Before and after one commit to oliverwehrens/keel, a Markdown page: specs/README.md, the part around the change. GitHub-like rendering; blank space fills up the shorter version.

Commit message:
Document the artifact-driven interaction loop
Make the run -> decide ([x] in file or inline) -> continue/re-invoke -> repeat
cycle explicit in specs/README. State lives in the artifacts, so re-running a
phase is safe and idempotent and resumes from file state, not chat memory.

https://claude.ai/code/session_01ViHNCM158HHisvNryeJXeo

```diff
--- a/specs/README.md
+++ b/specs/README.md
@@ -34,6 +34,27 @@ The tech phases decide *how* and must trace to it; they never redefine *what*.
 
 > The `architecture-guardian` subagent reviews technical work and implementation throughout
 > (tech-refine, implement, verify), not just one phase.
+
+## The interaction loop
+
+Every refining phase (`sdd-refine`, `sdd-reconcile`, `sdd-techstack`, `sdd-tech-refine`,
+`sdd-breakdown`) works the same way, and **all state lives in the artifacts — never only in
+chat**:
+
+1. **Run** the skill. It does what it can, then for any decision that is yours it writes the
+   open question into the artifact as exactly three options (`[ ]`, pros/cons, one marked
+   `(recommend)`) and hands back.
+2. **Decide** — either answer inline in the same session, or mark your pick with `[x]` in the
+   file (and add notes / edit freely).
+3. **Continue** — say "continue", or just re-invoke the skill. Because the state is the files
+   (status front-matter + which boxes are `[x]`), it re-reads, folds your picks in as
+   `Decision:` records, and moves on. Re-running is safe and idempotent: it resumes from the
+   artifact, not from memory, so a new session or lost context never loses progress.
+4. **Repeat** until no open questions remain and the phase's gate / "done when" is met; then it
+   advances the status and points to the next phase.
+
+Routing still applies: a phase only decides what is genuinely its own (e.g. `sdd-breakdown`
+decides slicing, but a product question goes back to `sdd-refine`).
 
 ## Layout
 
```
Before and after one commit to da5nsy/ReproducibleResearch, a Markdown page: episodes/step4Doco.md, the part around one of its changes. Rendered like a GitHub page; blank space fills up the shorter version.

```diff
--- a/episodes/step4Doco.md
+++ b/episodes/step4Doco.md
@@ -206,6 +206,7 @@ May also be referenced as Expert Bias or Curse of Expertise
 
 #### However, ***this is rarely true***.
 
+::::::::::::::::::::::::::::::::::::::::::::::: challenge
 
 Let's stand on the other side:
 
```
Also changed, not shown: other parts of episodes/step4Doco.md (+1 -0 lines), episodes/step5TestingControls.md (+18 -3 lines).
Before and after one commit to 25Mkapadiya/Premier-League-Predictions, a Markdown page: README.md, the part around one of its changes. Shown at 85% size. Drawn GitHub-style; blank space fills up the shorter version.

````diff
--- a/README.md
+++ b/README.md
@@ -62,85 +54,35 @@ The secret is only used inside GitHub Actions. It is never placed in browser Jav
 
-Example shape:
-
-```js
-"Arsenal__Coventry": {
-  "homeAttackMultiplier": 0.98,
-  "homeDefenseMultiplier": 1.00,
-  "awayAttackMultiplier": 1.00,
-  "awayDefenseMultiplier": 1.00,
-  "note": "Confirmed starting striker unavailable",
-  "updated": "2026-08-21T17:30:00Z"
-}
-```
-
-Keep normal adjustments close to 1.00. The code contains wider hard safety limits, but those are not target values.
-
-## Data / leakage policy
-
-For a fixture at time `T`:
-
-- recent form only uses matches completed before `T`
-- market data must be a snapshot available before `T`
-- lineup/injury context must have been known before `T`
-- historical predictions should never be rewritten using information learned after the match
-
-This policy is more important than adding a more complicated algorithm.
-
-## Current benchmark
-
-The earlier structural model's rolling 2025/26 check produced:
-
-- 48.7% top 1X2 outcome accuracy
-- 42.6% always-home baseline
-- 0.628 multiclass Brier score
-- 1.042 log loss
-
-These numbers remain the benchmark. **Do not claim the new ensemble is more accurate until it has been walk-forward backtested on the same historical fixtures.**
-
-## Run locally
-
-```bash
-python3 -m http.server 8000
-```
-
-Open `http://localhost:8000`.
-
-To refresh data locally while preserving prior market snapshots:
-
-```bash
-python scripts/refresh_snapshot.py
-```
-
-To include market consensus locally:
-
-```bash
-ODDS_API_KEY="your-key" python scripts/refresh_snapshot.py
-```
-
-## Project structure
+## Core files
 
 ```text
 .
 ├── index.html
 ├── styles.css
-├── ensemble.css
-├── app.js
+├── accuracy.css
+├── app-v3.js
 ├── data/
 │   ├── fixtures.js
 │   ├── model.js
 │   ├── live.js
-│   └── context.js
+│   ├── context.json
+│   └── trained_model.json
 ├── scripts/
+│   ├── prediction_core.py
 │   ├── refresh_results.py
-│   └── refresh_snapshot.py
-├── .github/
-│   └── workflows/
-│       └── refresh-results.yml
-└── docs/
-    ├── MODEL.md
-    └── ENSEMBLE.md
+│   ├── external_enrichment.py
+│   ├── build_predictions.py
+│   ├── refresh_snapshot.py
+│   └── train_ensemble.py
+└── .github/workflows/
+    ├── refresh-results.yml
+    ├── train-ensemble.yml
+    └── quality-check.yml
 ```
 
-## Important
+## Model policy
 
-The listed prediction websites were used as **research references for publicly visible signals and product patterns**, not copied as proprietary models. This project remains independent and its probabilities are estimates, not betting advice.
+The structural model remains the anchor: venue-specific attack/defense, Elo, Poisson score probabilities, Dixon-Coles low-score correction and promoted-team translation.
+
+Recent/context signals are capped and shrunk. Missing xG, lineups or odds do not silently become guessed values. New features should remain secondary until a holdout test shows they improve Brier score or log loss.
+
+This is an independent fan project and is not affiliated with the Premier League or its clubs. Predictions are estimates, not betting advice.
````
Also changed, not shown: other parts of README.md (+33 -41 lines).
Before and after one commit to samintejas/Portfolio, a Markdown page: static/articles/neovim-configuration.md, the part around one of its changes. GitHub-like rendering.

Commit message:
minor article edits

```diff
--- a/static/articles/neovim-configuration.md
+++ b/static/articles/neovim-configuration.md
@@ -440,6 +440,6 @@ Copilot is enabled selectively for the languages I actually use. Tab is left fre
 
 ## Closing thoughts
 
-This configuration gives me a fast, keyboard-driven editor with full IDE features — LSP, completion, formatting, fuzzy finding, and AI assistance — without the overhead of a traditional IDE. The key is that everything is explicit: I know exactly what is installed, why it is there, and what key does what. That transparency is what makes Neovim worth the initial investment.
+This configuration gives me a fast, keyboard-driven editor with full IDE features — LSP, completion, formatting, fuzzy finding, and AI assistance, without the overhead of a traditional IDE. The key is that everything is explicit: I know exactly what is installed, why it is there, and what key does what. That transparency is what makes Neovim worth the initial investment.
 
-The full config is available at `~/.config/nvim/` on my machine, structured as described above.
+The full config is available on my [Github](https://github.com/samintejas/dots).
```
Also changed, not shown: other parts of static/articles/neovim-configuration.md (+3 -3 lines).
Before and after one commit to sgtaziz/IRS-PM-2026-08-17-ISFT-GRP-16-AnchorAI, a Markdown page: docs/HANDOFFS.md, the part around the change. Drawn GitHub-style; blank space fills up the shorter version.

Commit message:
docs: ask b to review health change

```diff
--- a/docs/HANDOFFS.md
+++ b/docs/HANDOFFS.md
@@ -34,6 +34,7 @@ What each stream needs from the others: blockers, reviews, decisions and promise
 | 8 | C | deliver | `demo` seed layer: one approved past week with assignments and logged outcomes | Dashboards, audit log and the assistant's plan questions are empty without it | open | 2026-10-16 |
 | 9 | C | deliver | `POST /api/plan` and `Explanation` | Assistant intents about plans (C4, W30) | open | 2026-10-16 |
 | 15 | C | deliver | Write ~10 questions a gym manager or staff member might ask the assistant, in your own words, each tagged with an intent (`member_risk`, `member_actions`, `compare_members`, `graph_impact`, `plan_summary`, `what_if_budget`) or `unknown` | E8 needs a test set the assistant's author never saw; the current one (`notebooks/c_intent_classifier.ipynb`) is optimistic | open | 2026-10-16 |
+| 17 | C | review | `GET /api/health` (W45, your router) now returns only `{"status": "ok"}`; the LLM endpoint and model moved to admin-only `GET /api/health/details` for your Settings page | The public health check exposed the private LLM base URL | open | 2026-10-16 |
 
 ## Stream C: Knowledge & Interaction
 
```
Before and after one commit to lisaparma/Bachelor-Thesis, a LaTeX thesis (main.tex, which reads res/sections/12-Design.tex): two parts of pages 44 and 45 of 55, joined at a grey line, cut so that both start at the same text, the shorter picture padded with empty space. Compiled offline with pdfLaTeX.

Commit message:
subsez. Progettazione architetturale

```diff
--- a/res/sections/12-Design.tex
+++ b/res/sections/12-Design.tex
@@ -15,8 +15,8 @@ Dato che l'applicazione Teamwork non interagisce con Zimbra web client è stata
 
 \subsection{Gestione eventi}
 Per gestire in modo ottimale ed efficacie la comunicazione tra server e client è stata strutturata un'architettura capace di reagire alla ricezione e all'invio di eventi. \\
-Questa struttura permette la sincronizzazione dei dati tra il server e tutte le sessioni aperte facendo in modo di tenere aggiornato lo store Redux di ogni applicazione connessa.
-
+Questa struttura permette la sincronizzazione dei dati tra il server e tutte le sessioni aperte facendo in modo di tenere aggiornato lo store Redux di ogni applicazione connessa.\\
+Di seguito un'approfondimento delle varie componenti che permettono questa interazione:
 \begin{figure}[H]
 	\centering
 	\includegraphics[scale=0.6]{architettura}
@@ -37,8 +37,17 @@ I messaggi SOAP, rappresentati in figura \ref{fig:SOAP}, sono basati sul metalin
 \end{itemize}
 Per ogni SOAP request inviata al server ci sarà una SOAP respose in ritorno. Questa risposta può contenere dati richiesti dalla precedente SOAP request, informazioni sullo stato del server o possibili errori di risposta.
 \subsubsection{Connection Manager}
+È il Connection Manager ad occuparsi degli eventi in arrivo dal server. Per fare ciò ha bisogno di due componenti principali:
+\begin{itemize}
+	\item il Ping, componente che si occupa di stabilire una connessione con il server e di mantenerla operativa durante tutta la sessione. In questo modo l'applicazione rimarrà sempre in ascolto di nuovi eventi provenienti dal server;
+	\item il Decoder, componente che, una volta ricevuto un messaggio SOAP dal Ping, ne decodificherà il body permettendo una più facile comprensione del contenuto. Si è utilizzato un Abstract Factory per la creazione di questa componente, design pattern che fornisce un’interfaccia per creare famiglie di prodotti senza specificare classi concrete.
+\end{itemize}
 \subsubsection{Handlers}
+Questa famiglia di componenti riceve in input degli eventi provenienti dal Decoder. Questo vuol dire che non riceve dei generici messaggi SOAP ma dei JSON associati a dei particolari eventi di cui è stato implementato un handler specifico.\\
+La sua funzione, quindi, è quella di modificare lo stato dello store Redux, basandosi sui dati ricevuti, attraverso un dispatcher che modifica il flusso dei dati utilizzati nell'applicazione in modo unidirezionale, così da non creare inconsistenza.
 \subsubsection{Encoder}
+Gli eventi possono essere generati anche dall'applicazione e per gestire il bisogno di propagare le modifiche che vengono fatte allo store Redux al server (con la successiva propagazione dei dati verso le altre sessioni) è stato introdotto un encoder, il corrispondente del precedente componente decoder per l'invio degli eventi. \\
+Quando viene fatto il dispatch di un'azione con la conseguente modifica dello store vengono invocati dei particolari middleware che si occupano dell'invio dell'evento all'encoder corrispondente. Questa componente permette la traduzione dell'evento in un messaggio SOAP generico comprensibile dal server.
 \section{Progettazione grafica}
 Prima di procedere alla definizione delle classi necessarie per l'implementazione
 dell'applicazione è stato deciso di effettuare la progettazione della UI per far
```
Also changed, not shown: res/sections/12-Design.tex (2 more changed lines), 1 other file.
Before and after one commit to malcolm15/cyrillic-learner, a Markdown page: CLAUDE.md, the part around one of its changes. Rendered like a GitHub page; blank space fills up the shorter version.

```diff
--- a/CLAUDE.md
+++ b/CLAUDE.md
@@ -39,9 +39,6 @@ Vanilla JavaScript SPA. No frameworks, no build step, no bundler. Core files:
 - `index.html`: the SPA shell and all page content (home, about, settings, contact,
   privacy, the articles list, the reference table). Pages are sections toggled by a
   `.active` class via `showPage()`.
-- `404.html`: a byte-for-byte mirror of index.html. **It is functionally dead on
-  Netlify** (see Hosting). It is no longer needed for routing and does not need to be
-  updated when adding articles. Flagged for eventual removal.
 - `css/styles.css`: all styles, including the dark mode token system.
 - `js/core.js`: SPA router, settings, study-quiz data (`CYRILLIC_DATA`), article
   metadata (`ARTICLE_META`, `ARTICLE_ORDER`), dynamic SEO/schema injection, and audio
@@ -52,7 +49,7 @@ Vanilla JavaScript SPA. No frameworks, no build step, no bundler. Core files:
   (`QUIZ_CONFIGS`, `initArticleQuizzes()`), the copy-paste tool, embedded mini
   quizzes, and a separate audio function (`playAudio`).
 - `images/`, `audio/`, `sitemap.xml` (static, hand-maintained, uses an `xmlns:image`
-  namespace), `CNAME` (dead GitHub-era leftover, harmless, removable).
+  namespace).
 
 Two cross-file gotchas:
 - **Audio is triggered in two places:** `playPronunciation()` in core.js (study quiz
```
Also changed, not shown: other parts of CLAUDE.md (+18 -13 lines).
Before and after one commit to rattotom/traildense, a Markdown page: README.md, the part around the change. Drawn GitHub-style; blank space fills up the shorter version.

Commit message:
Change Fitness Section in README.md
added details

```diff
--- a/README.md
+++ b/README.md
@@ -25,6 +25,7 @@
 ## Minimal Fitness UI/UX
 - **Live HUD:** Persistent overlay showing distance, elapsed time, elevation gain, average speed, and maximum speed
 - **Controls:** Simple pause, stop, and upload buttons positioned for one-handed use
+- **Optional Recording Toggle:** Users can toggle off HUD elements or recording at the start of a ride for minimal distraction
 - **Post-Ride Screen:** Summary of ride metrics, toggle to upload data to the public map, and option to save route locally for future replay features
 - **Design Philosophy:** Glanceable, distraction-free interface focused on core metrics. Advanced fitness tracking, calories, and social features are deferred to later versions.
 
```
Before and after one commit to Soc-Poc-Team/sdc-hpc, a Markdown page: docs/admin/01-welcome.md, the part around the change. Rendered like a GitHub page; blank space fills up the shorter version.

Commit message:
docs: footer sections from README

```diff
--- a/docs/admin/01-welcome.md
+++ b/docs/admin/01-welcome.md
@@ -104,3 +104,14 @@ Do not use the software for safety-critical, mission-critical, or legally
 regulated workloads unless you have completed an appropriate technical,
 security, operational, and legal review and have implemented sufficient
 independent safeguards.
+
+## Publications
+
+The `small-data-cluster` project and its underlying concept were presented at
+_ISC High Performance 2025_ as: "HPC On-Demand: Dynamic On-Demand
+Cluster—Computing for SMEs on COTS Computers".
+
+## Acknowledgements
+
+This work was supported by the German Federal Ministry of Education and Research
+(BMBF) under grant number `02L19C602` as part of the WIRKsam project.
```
________________________
= Problem requirements =
Going over every line of the entries, tally those containing the string "configuration" and report only the figure.

= Solved problem =
6